Homeland Security recently announced what documents applicants would need to prove eligibility in the Obama administration's Deferred Action for Childhood Arrivals. The program allows undocumented individuals (who were brought to the U.S. as children) to avoid deportation and obtain work permits if they meet the requirements of the program.
To be eligible, immigrants must prove they arrived in the United States before they turned 16. They also must be 30 years old or younger, have lived here for the last five years (or longer), and are in school or graduated or served in the military. They also may not have a criminal record of certain crimes or otherwise pose a safety threat.
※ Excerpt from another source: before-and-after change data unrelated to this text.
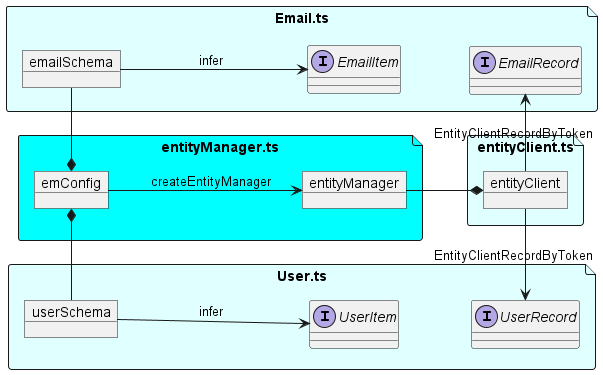
Before: assets/entityManager.png, a diagram exported from PlantUML (karmaniverous/entity-manager-demo).
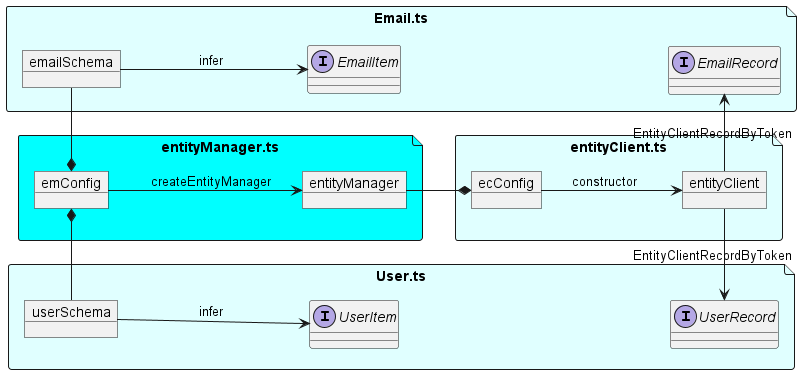
The same diagram one commit later.

Diff of the diagram source:
```diff
@@ -3,7 +3,10 @@
 left to right direction
 
 file "entityClient.ts" as entityClientTs #LightCyan {
+    object ecConfig
     object entityClient
+
+    ecConfig --> entityClient: constructor
 }
 
 file "User.ts" as UserTs #LightCyan {
@@ -12,7 +15,7 @@
     interface UserRecord
 
     userSchema --> UserItem: infer
-    UserItem -[hidden]-> UserRecord
+    UserItem -[hidden]--> UserRecord
 
     UserRecord <- entityClient : EntityClientRecordByToken
 }
@@ -23,7 +26,7 @@
     interface EmailRecord
 
     emailSchema --> EmailItem  : infer
-    EmailItem -[hidden]-> EmailRecord
+    EmailItem -[hidden]--> EmailRecord
 
     EmailRecord <- entityClient : EntityClientRecordByToken
 }
@@ -39,6 +42,6 @@
     emConfig --> entityManager: createEntityManager
 }
 
-entityManager --* entityClient
+entityManager --* ecConfig
 
 @enduml
```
The guidlines for application state that one must prove identity and eligibility with either a passport or birth certificate, school transcripts, medical and financial records and military service records. In some instances, multiple sworn affidavits, signed by a third party under penalty of perjury, could also be used. Anyone found committing fraud will be referred to federal immigration agents.
But while being approved allows individuals to continue to stay in the U.S. and work or study, it does not provide a lawful status or a path to citizenship.
The paperwork can be found on the Immigration Services website. Applicants must pay a $465 fee. A decision on each application could take up to several months.